▶ The problem
Gather each line of the records where "media" appears.

▶ Provided information
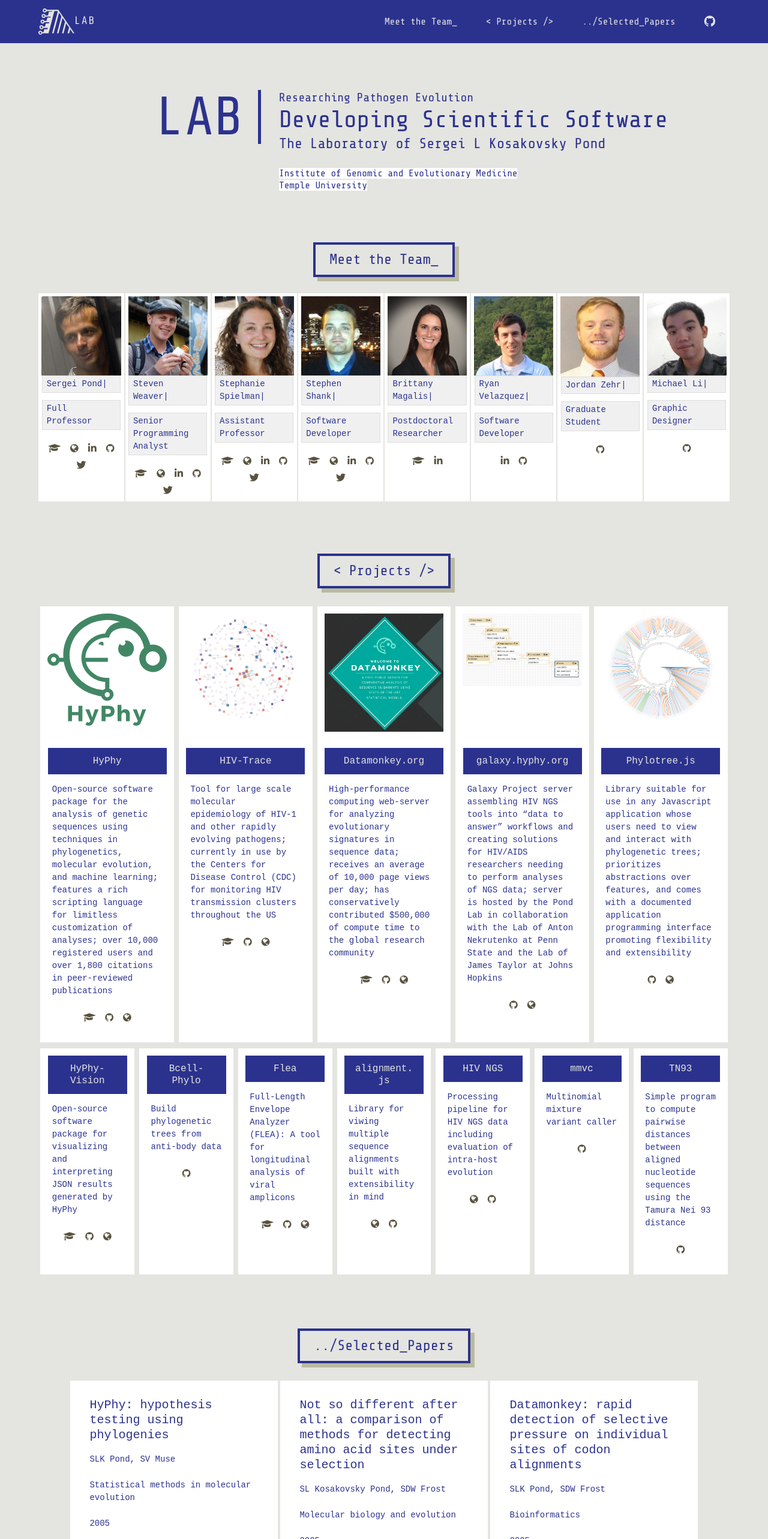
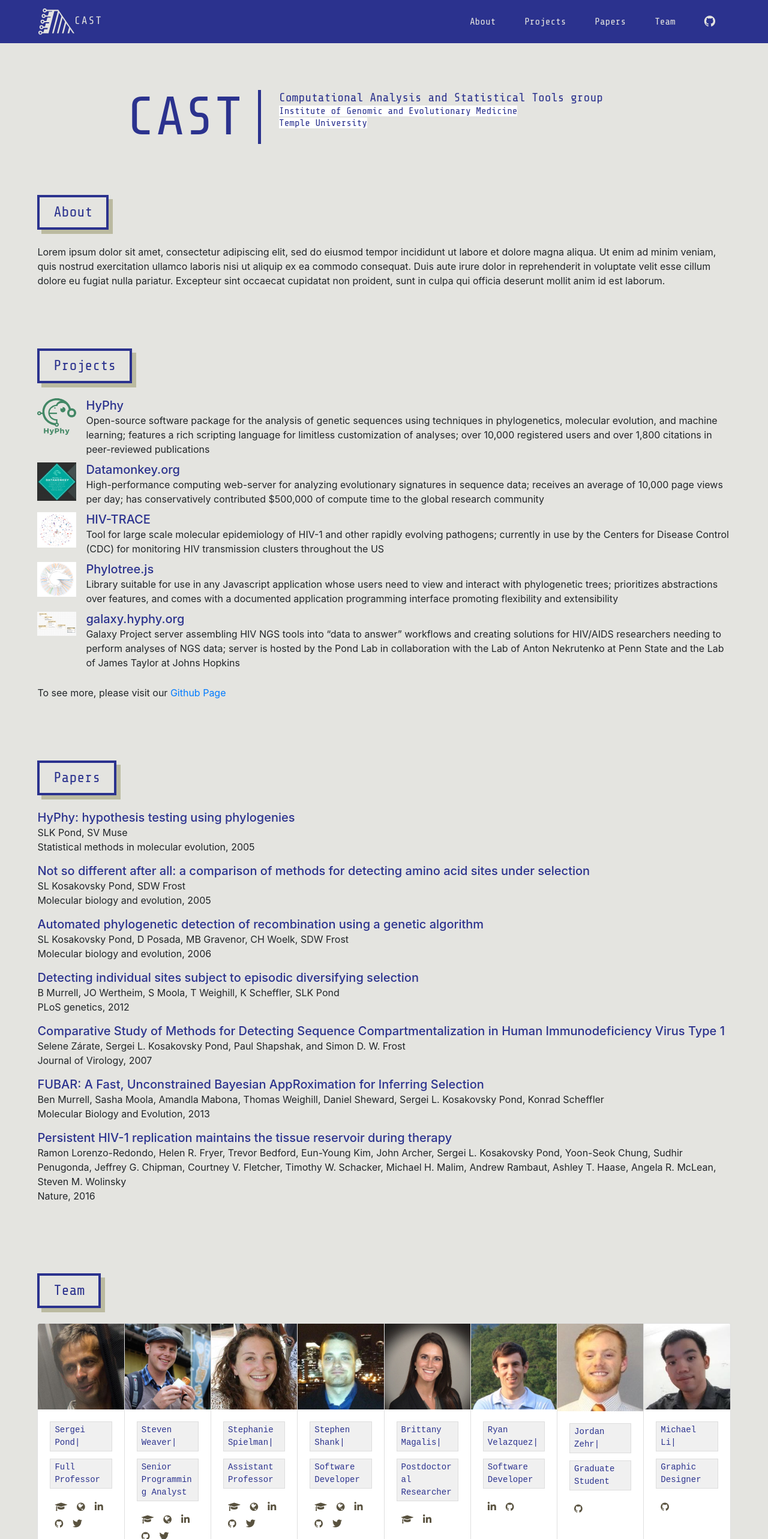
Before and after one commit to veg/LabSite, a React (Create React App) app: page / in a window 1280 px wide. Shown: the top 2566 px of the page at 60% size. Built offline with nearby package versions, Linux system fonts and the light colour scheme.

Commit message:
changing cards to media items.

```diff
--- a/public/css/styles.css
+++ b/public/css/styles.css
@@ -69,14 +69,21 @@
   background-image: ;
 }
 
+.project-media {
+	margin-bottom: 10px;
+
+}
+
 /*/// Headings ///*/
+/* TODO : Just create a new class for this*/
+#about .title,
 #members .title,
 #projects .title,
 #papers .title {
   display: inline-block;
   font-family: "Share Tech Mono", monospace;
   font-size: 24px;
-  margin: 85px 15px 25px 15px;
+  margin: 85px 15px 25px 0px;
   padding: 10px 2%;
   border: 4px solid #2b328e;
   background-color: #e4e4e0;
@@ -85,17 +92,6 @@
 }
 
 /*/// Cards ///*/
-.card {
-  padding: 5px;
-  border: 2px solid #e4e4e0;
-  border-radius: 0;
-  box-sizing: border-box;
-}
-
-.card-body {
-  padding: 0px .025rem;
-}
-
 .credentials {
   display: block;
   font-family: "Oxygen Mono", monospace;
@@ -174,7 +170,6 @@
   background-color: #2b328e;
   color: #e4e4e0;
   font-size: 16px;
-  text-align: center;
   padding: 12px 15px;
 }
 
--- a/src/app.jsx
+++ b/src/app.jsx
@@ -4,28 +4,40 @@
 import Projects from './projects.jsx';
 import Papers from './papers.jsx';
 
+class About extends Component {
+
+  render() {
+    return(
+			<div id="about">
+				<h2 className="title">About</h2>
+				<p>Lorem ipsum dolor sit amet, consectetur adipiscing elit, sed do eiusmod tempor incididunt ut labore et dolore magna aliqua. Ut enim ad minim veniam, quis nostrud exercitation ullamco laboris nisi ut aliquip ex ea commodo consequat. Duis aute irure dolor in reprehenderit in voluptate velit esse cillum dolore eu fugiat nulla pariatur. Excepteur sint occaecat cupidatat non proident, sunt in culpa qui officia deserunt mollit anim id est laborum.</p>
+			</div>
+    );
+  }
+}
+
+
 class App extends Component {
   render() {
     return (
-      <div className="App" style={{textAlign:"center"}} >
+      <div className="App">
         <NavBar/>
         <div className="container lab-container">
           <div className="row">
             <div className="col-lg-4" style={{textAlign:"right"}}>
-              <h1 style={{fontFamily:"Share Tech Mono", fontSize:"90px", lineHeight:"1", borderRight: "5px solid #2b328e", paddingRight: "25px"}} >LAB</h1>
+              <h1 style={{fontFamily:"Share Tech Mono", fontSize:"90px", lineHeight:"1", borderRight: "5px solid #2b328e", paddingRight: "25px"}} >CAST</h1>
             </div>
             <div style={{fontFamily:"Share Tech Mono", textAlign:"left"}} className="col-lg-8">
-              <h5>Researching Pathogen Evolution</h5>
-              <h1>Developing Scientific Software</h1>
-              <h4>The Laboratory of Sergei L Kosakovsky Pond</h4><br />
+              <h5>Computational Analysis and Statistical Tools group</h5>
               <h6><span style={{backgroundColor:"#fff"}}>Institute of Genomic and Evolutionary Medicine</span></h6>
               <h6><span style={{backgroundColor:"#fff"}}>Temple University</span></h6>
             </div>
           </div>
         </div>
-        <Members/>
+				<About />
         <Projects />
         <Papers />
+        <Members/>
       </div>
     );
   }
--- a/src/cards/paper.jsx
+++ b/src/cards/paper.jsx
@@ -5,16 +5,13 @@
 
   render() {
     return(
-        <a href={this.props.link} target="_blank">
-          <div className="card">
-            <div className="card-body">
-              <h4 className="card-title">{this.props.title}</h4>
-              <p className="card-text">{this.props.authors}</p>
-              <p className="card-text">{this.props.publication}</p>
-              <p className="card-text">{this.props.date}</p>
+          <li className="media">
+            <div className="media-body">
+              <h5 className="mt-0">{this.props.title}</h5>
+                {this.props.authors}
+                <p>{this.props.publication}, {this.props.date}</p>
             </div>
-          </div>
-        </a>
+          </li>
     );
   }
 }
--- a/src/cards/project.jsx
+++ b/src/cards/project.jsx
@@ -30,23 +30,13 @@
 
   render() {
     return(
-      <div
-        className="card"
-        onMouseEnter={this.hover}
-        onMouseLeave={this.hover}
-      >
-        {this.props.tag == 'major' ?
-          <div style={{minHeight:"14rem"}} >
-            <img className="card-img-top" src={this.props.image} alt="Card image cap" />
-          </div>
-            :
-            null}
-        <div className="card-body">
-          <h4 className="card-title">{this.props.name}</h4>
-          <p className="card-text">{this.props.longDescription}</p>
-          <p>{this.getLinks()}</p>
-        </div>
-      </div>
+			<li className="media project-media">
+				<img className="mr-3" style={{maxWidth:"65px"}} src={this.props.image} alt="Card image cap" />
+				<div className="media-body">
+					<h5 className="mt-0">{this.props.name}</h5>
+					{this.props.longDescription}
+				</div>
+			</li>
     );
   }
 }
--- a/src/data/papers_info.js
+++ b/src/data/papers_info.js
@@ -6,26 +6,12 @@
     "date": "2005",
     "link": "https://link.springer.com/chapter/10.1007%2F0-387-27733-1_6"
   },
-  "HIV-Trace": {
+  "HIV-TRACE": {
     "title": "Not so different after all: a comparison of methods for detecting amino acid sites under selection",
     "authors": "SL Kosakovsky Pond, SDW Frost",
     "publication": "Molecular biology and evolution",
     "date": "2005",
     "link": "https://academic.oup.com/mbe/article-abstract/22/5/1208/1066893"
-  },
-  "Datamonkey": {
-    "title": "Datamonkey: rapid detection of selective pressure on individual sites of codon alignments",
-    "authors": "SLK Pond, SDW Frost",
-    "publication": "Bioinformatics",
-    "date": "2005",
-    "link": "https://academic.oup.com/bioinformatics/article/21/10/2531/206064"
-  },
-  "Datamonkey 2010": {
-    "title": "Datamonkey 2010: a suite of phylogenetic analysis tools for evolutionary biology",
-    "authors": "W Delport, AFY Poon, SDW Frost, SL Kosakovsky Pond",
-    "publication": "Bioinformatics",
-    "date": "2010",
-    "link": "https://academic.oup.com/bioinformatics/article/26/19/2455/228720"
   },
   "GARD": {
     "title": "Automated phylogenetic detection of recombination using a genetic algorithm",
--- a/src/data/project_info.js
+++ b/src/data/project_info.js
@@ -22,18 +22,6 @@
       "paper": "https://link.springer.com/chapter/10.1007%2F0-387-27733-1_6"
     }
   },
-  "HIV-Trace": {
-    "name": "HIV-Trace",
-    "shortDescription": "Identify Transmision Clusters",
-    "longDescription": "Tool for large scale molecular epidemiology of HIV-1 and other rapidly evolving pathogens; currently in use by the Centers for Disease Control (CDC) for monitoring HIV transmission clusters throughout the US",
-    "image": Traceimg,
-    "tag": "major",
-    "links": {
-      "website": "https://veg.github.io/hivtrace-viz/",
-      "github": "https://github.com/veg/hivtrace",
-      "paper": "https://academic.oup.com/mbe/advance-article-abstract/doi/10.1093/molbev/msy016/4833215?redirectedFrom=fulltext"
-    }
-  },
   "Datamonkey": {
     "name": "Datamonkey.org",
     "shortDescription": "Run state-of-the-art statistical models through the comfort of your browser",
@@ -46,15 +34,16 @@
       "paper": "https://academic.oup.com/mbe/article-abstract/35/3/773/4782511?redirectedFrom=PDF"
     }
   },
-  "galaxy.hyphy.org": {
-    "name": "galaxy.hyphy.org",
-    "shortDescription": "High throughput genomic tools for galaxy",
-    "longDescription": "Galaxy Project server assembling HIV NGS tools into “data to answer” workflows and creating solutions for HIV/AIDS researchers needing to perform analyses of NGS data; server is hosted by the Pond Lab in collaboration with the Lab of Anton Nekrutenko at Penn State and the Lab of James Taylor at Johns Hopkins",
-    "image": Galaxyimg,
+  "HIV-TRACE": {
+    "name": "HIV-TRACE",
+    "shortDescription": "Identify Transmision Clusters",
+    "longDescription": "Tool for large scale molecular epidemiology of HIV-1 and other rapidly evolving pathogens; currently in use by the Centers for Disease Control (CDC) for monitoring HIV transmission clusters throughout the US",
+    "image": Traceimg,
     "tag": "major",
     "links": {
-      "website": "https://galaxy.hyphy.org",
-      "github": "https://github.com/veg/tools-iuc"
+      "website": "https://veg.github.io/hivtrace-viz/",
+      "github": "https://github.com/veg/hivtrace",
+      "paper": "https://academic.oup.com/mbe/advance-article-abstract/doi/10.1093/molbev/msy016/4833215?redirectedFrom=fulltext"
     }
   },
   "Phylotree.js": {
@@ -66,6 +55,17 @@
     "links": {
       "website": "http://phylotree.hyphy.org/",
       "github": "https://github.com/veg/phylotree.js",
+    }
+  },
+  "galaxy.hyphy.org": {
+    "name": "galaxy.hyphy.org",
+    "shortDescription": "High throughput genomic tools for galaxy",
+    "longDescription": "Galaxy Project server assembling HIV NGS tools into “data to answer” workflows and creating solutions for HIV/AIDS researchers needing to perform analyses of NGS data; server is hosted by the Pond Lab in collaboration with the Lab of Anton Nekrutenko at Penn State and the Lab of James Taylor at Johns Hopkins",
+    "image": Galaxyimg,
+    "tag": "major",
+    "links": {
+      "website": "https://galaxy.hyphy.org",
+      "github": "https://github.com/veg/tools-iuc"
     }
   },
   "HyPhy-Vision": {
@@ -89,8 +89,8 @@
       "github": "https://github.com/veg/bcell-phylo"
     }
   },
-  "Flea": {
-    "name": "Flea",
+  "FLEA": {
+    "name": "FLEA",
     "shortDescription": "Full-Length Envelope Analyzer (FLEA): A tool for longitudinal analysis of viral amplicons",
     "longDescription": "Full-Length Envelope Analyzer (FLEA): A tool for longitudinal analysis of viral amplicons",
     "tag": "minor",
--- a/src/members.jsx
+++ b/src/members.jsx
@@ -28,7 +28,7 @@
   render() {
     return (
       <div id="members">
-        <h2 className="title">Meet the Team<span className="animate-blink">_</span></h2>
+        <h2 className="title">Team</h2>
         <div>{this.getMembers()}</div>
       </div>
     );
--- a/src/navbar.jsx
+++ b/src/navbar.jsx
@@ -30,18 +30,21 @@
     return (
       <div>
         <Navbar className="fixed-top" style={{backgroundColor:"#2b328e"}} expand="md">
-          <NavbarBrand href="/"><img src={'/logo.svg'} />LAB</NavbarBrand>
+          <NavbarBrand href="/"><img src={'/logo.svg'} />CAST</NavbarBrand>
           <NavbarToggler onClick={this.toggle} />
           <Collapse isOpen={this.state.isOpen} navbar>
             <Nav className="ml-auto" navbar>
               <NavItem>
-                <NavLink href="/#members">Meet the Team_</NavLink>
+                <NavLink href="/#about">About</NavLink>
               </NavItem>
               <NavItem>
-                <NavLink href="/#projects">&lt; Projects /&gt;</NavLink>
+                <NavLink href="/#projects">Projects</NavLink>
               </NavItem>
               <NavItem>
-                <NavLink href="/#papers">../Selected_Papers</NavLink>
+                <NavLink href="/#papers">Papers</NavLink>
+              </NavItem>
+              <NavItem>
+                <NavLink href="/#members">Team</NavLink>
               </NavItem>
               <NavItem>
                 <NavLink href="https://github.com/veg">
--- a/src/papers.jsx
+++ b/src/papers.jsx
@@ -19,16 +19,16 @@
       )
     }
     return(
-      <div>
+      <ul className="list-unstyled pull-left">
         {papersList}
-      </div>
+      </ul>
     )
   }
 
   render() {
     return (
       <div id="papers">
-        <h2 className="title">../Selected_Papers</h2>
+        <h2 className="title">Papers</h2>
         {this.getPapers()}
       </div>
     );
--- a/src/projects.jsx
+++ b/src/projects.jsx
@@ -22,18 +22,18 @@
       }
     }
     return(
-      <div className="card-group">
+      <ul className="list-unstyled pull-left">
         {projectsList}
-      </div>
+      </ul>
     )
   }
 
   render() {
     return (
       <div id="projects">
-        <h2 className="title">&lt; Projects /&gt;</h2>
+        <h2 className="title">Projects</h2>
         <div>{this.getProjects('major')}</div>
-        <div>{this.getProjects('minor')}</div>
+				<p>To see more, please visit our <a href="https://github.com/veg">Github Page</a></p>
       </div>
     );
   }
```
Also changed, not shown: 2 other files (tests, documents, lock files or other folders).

--

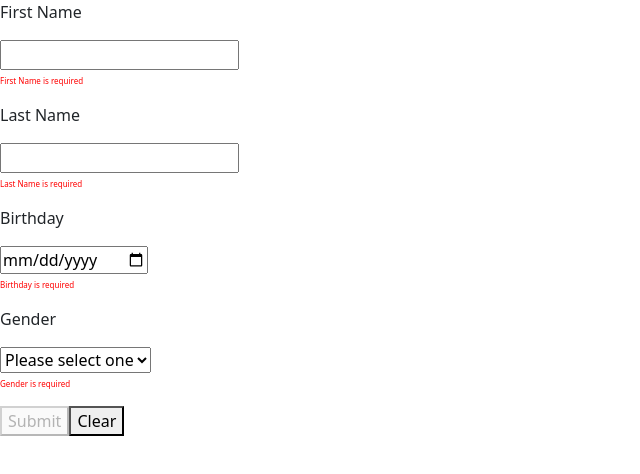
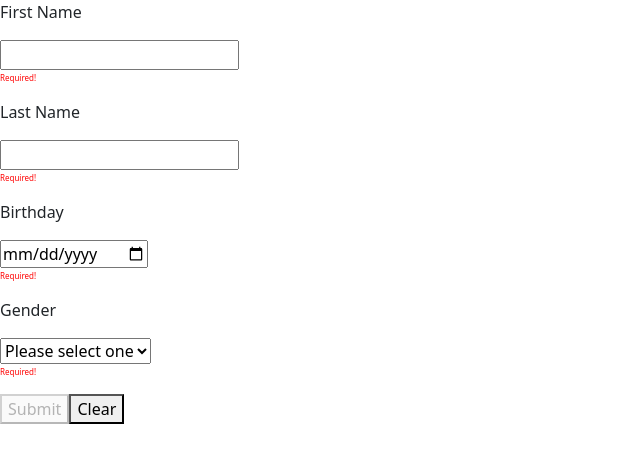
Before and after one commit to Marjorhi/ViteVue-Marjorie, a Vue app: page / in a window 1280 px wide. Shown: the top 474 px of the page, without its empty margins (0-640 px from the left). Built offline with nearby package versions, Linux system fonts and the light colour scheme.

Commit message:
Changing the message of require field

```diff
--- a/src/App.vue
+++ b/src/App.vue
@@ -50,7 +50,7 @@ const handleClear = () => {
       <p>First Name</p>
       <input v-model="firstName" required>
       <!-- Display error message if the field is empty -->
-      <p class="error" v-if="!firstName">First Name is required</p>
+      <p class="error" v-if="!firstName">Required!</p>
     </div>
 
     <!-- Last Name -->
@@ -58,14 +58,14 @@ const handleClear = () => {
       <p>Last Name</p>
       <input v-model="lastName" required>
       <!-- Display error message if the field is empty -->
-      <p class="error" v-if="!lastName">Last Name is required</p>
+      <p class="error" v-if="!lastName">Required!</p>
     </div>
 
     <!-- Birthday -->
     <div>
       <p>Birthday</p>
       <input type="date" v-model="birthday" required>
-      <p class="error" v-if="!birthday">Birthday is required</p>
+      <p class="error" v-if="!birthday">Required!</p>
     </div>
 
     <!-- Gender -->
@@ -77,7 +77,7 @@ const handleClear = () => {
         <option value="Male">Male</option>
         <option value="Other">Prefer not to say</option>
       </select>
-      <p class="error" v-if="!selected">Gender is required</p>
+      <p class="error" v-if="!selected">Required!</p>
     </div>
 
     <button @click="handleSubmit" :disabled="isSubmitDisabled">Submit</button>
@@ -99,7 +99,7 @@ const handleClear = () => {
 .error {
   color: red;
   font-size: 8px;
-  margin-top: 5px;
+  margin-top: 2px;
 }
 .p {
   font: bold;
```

▶ Solved problem
changing cards to media items.
+.project-media {
+          <li className="media">
+            <div className="media-body">
+			<li className="media project-media">
+				<div className="media-body">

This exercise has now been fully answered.